To do —
Find each line below containing the word "when" and copy it.
══ Data under study ══
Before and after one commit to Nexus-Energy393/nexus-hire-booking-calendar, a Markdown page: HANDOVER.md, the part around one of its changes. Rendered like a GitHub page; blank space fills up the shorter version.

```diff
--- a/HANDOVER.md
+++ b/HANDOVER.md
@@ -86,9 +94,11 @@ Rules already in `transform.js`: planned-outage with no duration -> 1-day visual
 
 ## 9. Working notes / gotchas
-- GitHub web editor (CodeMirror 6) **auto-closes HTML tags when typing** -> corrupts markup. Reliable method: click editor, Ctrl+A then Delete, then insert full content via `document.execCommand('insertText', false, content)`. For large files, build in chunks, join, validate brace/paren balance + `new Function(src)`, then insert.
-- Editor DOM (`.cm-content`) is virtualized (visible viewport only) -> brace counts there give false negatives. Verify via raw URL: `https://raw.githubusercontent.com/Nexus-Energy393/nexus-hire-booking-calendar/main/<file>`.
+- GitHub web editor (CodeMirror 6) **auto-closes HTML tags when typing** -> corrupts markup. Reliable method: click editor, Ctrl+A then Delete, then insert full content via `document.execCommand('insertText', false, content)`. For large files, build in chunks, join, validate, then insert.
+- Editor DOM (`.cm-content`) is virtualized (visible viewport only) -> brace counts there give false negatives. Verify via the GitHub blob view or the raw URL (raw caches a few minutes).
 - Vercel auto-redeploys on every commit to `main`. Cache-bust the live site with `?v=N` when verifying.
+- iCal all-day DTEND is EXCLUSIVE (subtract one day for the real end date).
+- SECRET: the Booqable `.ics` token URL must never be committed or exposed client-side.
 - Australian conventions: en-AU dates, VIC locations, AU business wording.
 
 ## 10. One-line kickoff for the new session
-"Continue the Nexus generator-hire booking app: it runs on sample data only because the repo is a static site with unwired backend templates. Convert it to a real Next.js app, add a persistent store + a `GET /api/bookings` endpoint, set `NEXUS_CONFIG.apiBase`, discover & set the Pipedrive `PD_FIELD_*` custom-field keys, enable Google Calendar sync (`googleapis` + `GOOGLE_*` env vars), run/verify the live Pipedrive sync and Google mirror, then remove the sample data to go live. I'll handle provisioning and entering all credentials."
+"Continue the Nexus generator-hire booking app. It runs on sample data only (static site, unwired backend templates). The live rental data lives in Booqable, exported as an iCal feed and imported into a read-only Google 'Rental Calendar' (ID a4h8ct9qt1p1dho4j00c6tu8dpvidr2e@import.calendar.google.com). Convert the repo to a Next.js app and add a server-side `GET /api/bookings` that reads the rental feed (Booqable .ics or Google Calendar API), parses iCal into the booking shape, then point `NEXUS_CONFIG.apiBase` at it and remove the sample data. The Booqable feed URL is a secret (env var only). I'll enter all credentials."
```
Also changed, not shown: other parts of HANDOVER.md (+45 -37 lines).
═══
Solution below —
-- GitHub web editor (CodeMirror 6) **auto-closes HTML tags when typing** -> corrupts markup. Reliable method: click editor, Ctrl+A then Delete, then insert full content via `document.execCommand('insertText', false, content)`. For large files, build in chunks, join, validate brace/paren balance + `new Function(src)`, then insert.
+- GitHub web editor (CodeMirror 6) **auto-closes HTML tags when typing** -> corrupts markup. Reliable method: click editor, Ctrl+A then Delete, then insert full content via `document.execCommand('insertText', false, content)`. For large files, build in chunks, join, validate, then insert.
 - Vercel auto-redeploys on every commit to `main`. Cache-bust the live site with `?v=N` when verifying.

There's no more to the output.